- We have questioned – Should a Government be able to decide on the limits of free speech in a democracy and not – Should BJP be able to decide on the limits of free speech in a democracy. Which means, we can not change our opinion in future, if Congress or any other party comes to power.
- Conducting a poll on Freedom of speech and expression, in no way means either favouring or denouncing the concept of freedom of speech. It’s a poll for people to participate. (For The Logical Indian’s opinion, you can read our articles on the issue)
- The poll is conducted for everyone to participate, respecting each other’s opinion.
- We all understand, freedom of speech comes with responsibility. The question is should it be left on the individual to understand his/her responsibility or we would want the Govt to outline our responsibilities?
Why We Asked This Question?
Because the question is important! The question is important because a democracy empowers every citizen with freedom of expression & speech. (Article 14A) unlike monarchy or dictatorship where one can be jailed for raising voice against the establishment or country.
The 1st question is, does this mean that taking advantage of freedom of speech, can one shout slogans against his/her own country?
The 2nd question is even bigger. The question is does the Govt. of a democratic country be able to imply restrictions on the freedom of speech and expression of its citizens? This question becomes more important in Indian context because, a few years back during the UPA Govt’s rule, the then Union minister for communications and IT, Kapil Sibal has passed a law that anyone posting anything “offensive” just on social media can be jailed for three years. That’s section 66A of the IT Act amended by United Progressive Alliance II in 2008.
The entire Indian social media users and all other major opposition parties then had then strongly condemned and protested against this act of the Congress Govt, citing this as the fundamental violation of freedom of speech and expression in a democracy.
POLL: Should a Government be able to decide on the limits of free speech in a democracy?
— The Logical Indian (@LogicalIndians) February 15, 2016
The Logical Indian’s Opinion:

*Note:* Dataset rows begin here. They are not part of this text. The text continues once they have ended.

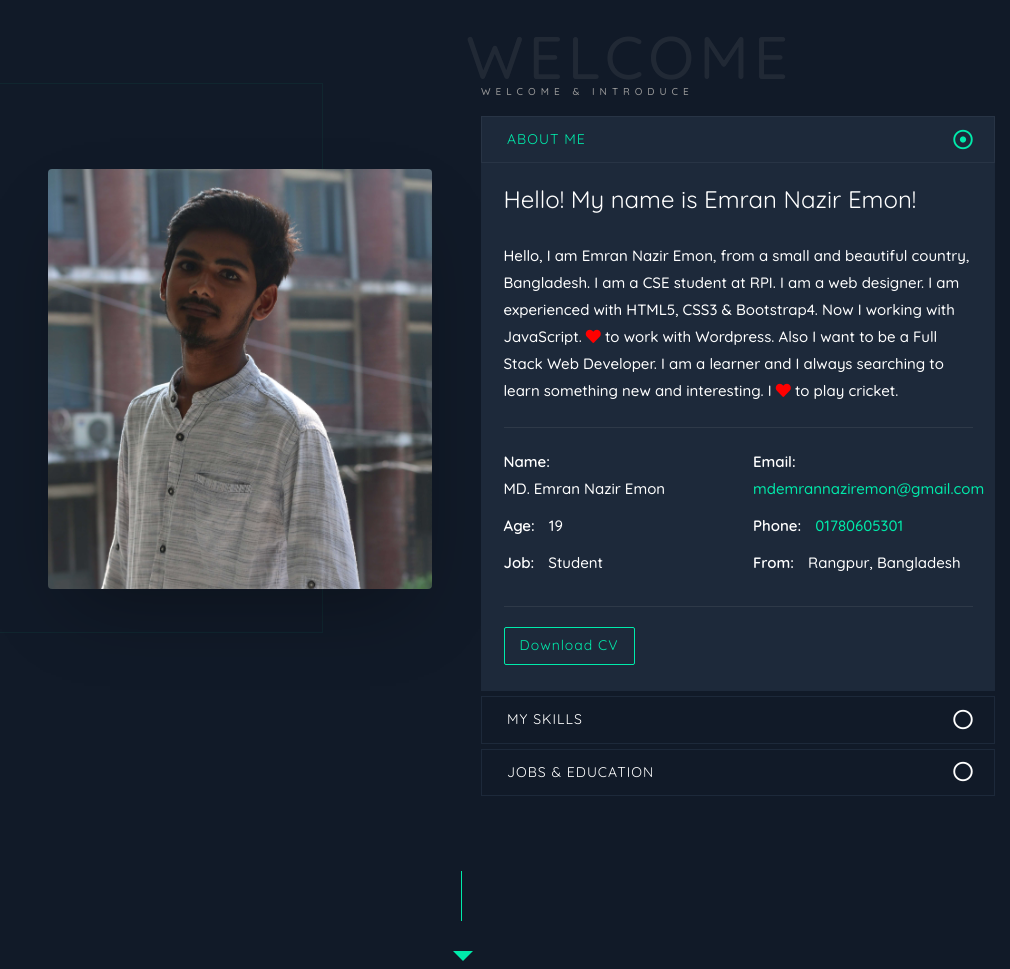
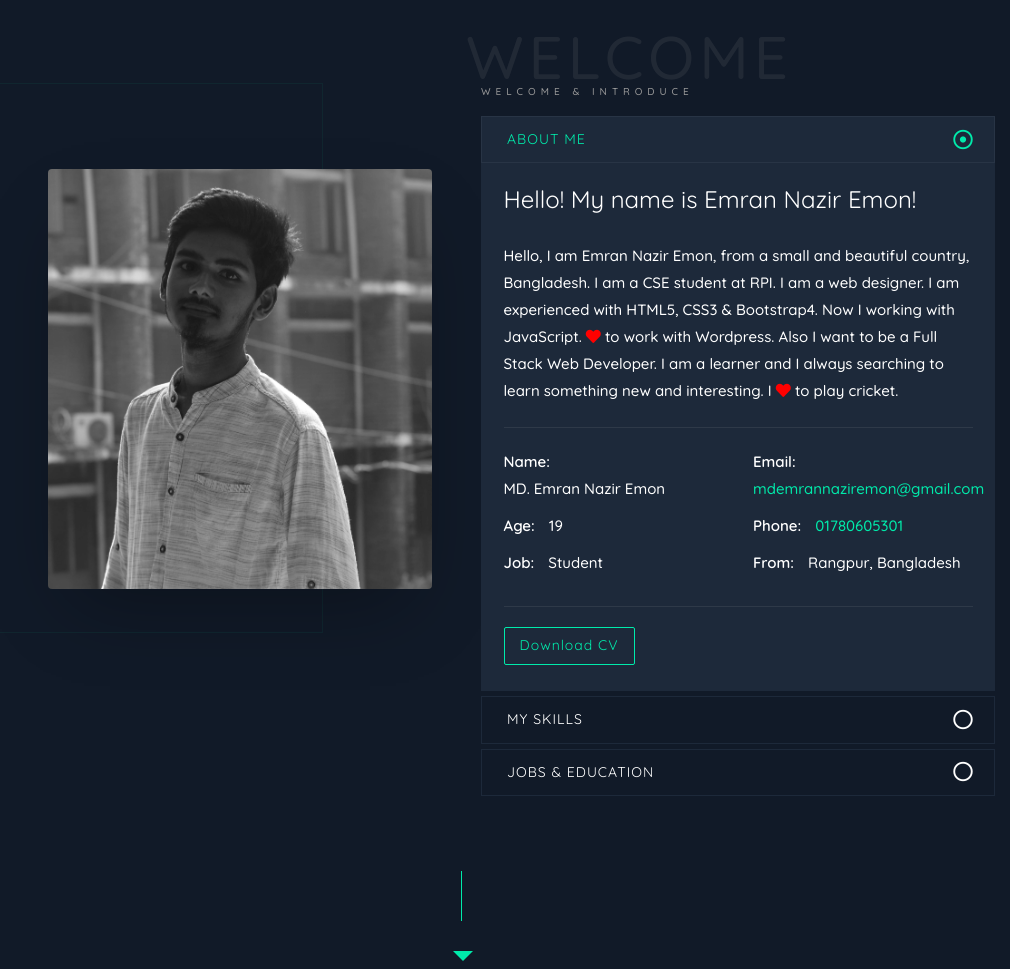
Before and after one commit to emrannaziremon/emrannaziremon, a plain HTML site: page index.html in a window 1280 px wide. Shown: the part 927-1896 px from the top of the page, without its empty margins (270-1280 px from the left). Drawn offline with nearby package versions, Linux system fonts and the light colour scheme; a script that the page names is missing; files whose address does not match are found by name.

Commit message:
version 1.2

```diff
--- a/css/style.css
+++ b/css/style.css
@@ -1370,11 +1370,21 @@ body.offcanvas .nav-toggle {
   -moz-box-shadow: 0px 35px 78px -23px rgba(0, 0, 0, 0.33);
   box-shadow: 0px 35px 78px -23px rgba(0, 0, 0, 0.33);
   transition: all 1s cubic-bezier(0.645, 0.045, 0.355, 1);
+      -webkit-transform: scale(.95);
+    transform: scale(.95);
+    -webkit-filter: grayscale(1);
+    filter: grayscale(1);
+    -webkit-transition: all 1s;
+    transition: all 1s;
 }
 
 #about .about-img-box .about-img:hover {
   margin-top:-27px;
   transition: all 1s cubic-bezier(0.645, 0.045, 0.355, 1);
+  -webkit-filter: grayscale(0);
+    filter: grayscale(0);
+    -webkit-transition: all 1s;
+    transition: all 1s;
 }
 
 #about .about-desc h3 {
```
Also changed, not shown: images/feature.png (added).
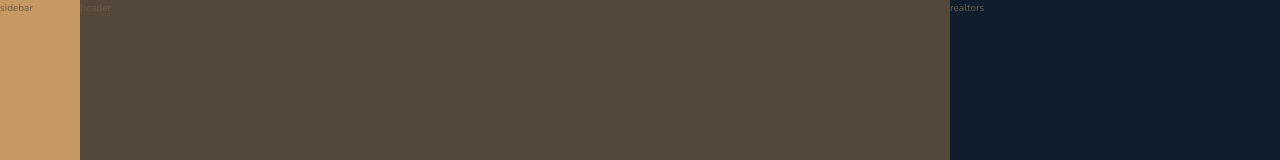
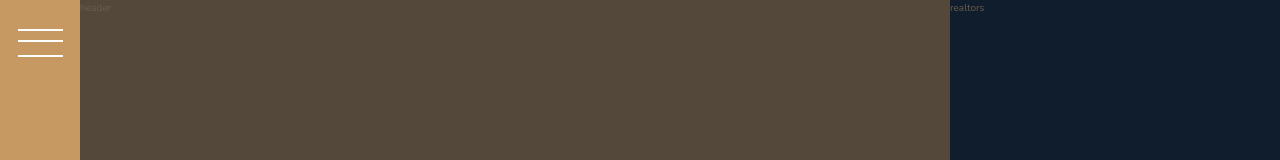
Before and after one commit to Efiamotu-1/Lockett, a website: page index.html in a window 1280 px wide. Shown: the top 160 px of the page. Drawn offline with nearby package versions, Linux system fonts and the light colour scheme.

Commit message:
build sidebar

```diff
--- a/index.html
+++ b/index.html
@@ -12,7 +12,9 @@
         <title>Lockett &mdash; your home, your freedom</title>
     </head>
     <body class="container">
-        <div class="sidebar">sidebar</div>
+        <div class="sidebar">
+            <button class="nav-btn"></button>
+        </div>
         <header class="header">header</header>
         <div class="realtors">realtors</div>
         <section class="features">
--- a/sass/_sidebar.scss
+++ b/sass/_sidebar.scss
@@ -2,4 +2,32 @@
     background-color: $color-primary;
     grid-column: sidebar-start/ sidebar-end;
     grid-row: 1 / -1;
+    display: flex;
+    justify-content: center;
 }
+
+.nav-btn {
+    border: none;
+    border-radius: 0;
+
+    background-color: #fff;
+    height: 2px;
+    width: 4.5rem;
+    margin-top: 4rem;
+
+    &::before,
+    &::after {
+        content: "";
+        display: block;
+        background-color: #fff;
+        height: 2px;
+        width: 4.5rem;
+    }
+
+    &::before {
+        transform: translateY(-1.1rem);
+    }
+    &::after {
+        transform: translateY(1.3rem);
+    }
+}
```
Also changed, not shown: css/style.comp.css.
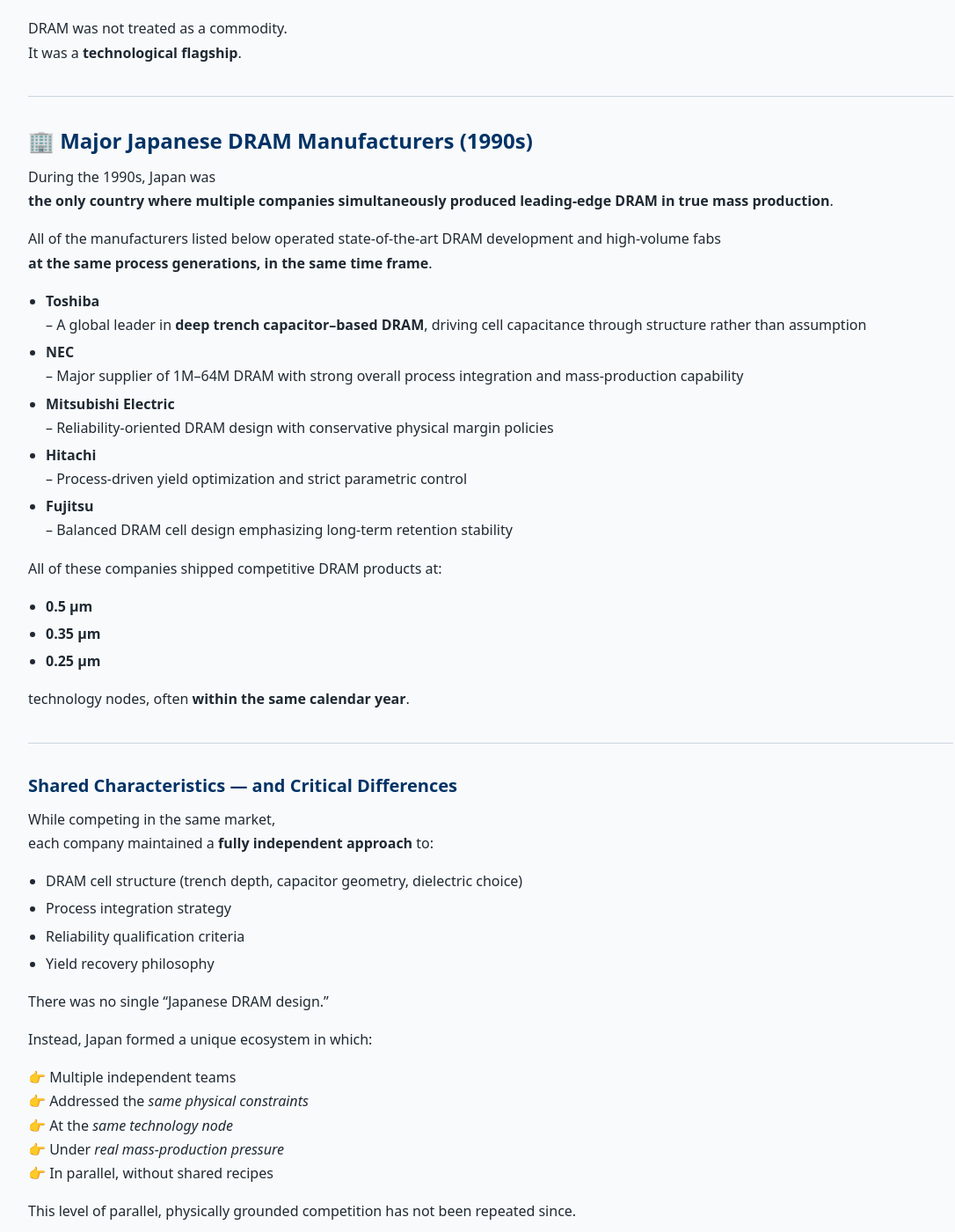
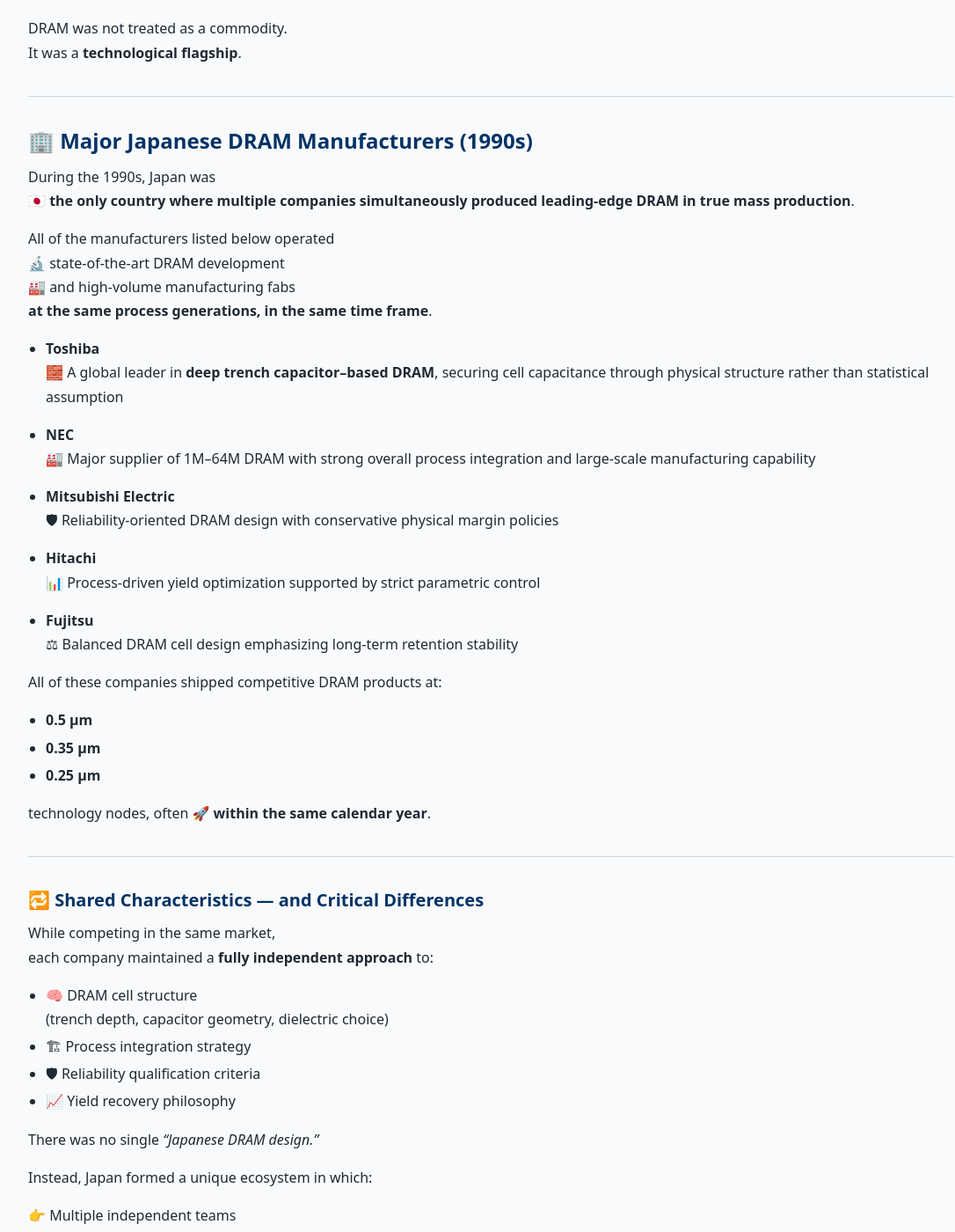
Before and after one commit to Samizo-AITL/Edusemi-Plus, a Jekyll site: the page built from archive/legacy/introduction.md, in a window 1280 px wide and 1400 px high, scrolled down 953 px. Shown: the whole window at 88% size, without its empty margins (82-1168 px from the left). Built offline with Jekyll 4.4.1, drawn with Linux system fonts in a browser that asks for light colours; some of the changed text lies outside the part shown.

Commit message:
Update introduction.md

```diff
--- a/archive/legacy/introduction.md
+++ b/archive/legacy/introduction.md
@@ -57,23 +57,28 @@
 ## 🏢 Major Japanese DRAM Manufacturers (1990s)
 
 During the 1990s, Japan was
-**the only country where multiple companies simultaneously produced
+🇯🇵 **the only country where multiple companies simultaneously produced
 leading-edge DRAM in true mass production**.
 
 All of the manufacturers listed below operated
-state-of-the-art DRAM development and high-volume fabs
+🔬 state-of-the-art DRAM development
+🏭 and high-volume manufacturing fabs
 **at the same process generations, in the same time frame**.
 
 - **Toshiba**
-  – A global leader in **deep trench capacitor–based DRAM**, driving cell capacitance through structure rather than assumption
+  🧱 A global leader in **deep trench capacitor–based DRAM**, securing cell capacitance through physical structure rather than statistical assumption
+
 - **NEC**
-  – Major supplier of 1M–64M DRAM with strong overall process integration and mass-production capability
+  🏭 Major supplier of 1M–64M DRAM with strong overall process integration and large-scale manufacturing capability
+
 - **Mitsubishi Electric**
-  – Reliability-oriented DRAM design with conservative physical margin policies
+  🛡 Reliability-oriented DRAM design with conservative physical margin policies
+
 - **Hitachi**
-  – Process-driven yield optimization and strict parametric control
+  📊 Process-driven yield optimization supported by strict parametric control
+
 - **Fujitsu**
-  – Balanced DRAM cell design emphasizing long-term retention stability
+  ⚖ Balanced DRAM cell design emphasizing long-term retention stability
 
 All of these companies shipped competitive DRAM products at:
 
@@ -81,21 +86,22 @@
 - **0.35 µm**
 - **0.25 µm**
 
-technology nodes, often **within the same calendar year**.
+technology nodes, often 🚀 **within the same calendar year**.
 
 ---
 
-### Shared Characteristics — and Critical Differences
+### 🔁 Shared Characteristics — and Critical Differences
 
 While competing in the same market,
 each company maintained a **fully independent approach** to:
 
-- DRAM cell structure (trench depth, capacitor geometry, dielectric choice)
-- Process integration strategy
-- Reliability qualification criteria
-- Yield recovery philosophy
+- 🧠 DRAM cell structure
+  (trench depth, capacitor geometry, dielectric choice)
+- 🏗 Process integration strategy
+- 🛡 Reliability qualification criteria
+- 📈 Yield recovery philosophy
 
-There was no single “Japanese DRAM design.”
+There was no single *“Japanese DRAM design.”*
 
 Instead, Japan formed a unique ecosystem in which:
 
@@ -106,11 +112,11 @@
 👉 In parallel, without shared recipes
 
 This level of parallel, physically grounded competition
-has not been repeated since.
+🔥 **has not been repeated since**.
 
 ---
 
-> This archive is based on
+> 📌 This archive is based on
 > first-hand manufacturing experience,
 > contemporaneous industry data,
 > and widely observed market transitions
```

The Logical Indian strongly condemns any destructive slogans/speech against the country by any individual or public representative. We indeed believes that Freedom of Speech & Expression comes with individual responsibility and conscious and no Government should dictate the choice of opinion.
As a logical Indian, one should understand his/her responsibility and should never indulge in commenting anything which is destructive in nature and will hurt the personal, religious or national sentiments.
Yes, not everything in any country is perfect. So, if we do not raise our voice, we can never solve an issue. One must participate in discussions and focus on constructive debates, always with a solution-oriented approach.
Problem: The problem is, the charge which is imposed on an individual against the hate, disrespectful, offensive or anti-national slogans or speeches is the Sedition Act, Section 124A of The Indian Penal Code.
Here’s what it reads –
Section 124A in The Indian Penal Code
124A. Sedition — Whoever, by words, either spoken or written, or by signs, or by visible representation, or otherwise, brings or attempts to bring into hatred or contempt, or excites or attempts to excite disaffection towards the Government established by law in India shall be punished with imprisonment for life, to which fine may be added, or with imprisonment which may extend to three years.
Going by this, it’s evident that the description is too generic for a law. Hence, the danger is it is very much vulnerable to misuse and manipulation.
Suggestion: If the sedition act is here to stay, the only option to prevent the misuse of this law is to outline the words or phrases which will be regarded as violation of the sedition act. For an instance – the censor board of India, CBFC has a ready list of words and phrases which are compulsorily to be censored, if found in a film.
Outlining such phrases or words may restrict the misuse of the sedition law.
The Logical Indian within its limits of freedom of speech and as a responsible alternate-media portal condemns any anti-national sloganeering. As a nation, we should create platforms for constructive debates where all voices could be placed, heard, responded and condemned. Let us move forward from protests to discussions and solving problems.